In 2015, for example, New Jersey got back only 74 cents in federal spending for every tax dollar its inhabitants sent to Washington, according to the Rockefeller Institute of Government. New York got back 81 cents on the dollar, Connecticut 82 cents and Massachusetts 83 cents.

But when you turn to the red states, it's the opposite. Mississippireceived $2.13 for every tax dollar that its inhabitants sent to Washington. West Virginia received $2.07, Kentucky: $1.90 and South Carolina $1.71.

Taking the Trump administration's expansive view of the meaning of "welfare" to its logical conclusion to include all those benefiting from federal spending, this means blue states are sending welfare to red states -- the same red states that say they don't like welfare.


Under the new tax law enacted by Mr. Trump and the Republicans, blue states will be giving even more "welfare" to red states.

That's because the law sets new limits for the amount of state and local taxes that people can deduct from their federal taxable incomes. And since people in blue states pay much more in state and local taxes than people in red states, blue-staters will be paying that much more in federal taxes.

Which means an even bigger transfer going from blue-state residents to all those red-state Republican voters whose party despises handouts.

I want to be quick to add that most of us here in blue states don't mind giving red states a bigger helping hand.

Truth be told, the vast majority of Americans also oppose cuts to programs that aid the poor, elderly and sick. Because most Americans figure we're all in this together, we believe those of us who can do so ought to help out those in need.

We don't regard the help as welfare handouts. We call it social insurance.


In fact, social insurance is needed and used by almost all of us. That's why Social Security, Medicare and unemployment insurance are so popular. Even though the money to finance them comes mostly from taxpayers who aren't currently dependent on these programs, we don't begrudge their recipients because we assume that most of us will need these programs someday.

It turns out that even programs relied upon mostly by the poor end up helping a large portion of us, because roughly one-third of all Americans are poor at some point in their lives and therefore dependent on these programs.

So when the Trump administration attacks so-called "welfare," it's really attacking the things most of us need.

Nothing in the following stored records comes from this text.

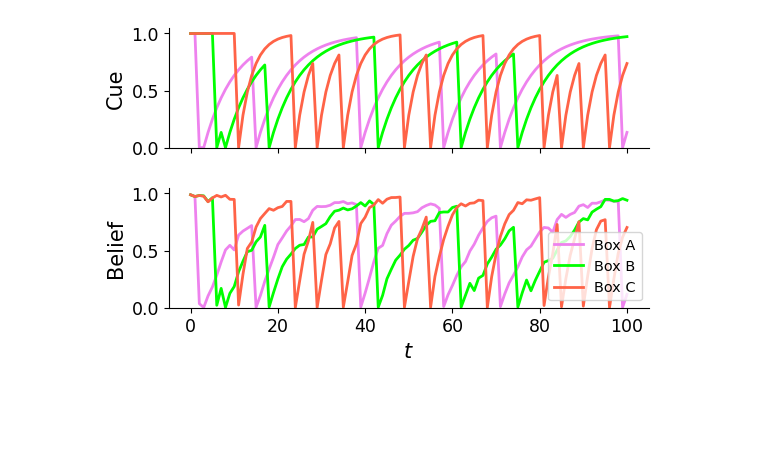
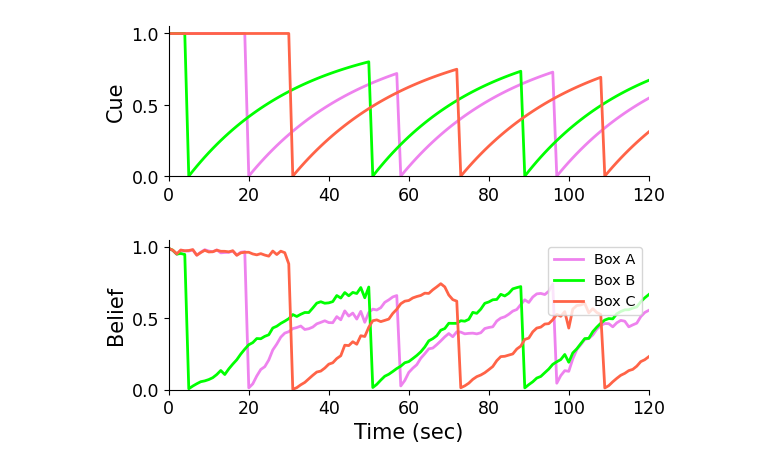
Before and after one commit to XaqLab/hex-arena, a Jupyter notebook: irc-monitor.ipynb, the cells around one changed output. Cells and saved outputs as stored; diff of their text form; code cells hidden in the pictures; blank space fills up the shorter version.

```diff
--- a/irc-monitor.ipynb
+++ b/irc-monitor.ipynb
@@ -18,7 +16 @@ if not os.path.exists('example-agent'):
 rng = np.random.default_rng()
-# %%
-manager = AgentManager('store', defaults='irc-defaults.yaml')
-key = '3440A875'
-config = manager.configs[key]
-print('env_param:\n{}'.format(config.env_param))
-print('task:\n{}'.format(config.task))
@@ -49,5 +76,12 @@ fig_p, fig_g = agent.model.env.plot_occupancy(episodes)
-# %%
-episode = rng.choice(episodes)
-fig, ani = agent.model.env.play_box_beliefs(episode, agent.model.p_s)
-# %% [output]
-[figure, removed]
+# %%
+episode = rng.choice(episodes)
+cues = np.stack([info['cues'] for info in episode.infos])
+probs = agent.model.env.food_probs(episode.beliefs, episode.states, agent.model.p_s)
+
+fig, ani = agent.model.env.play_traces(cues, xlabel='', ylabel='Cue', show_legend=False)
+ani.save('{}/agent-cue.gif'.format(example_dir))
+fig, ani = agent.model.env.play_traces(probs, ylabel='Belief')
+ani.save('{}/agent-belief.gif'.format(example_dir))
+# %% [output]
+[figure, added]
+[figure, added]
```
Also changed, not shown: parts of 6 cells of this notebook, 3 other files.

And it's artificially dividing the country into "us" and "them."

In reality, voters in red states are as dependent on the federal government as voters in blue states. Truth be told, even more dependent.

Robert Reich's latest book is "The Common Good," and his newest documentary is "Saving Capitalism."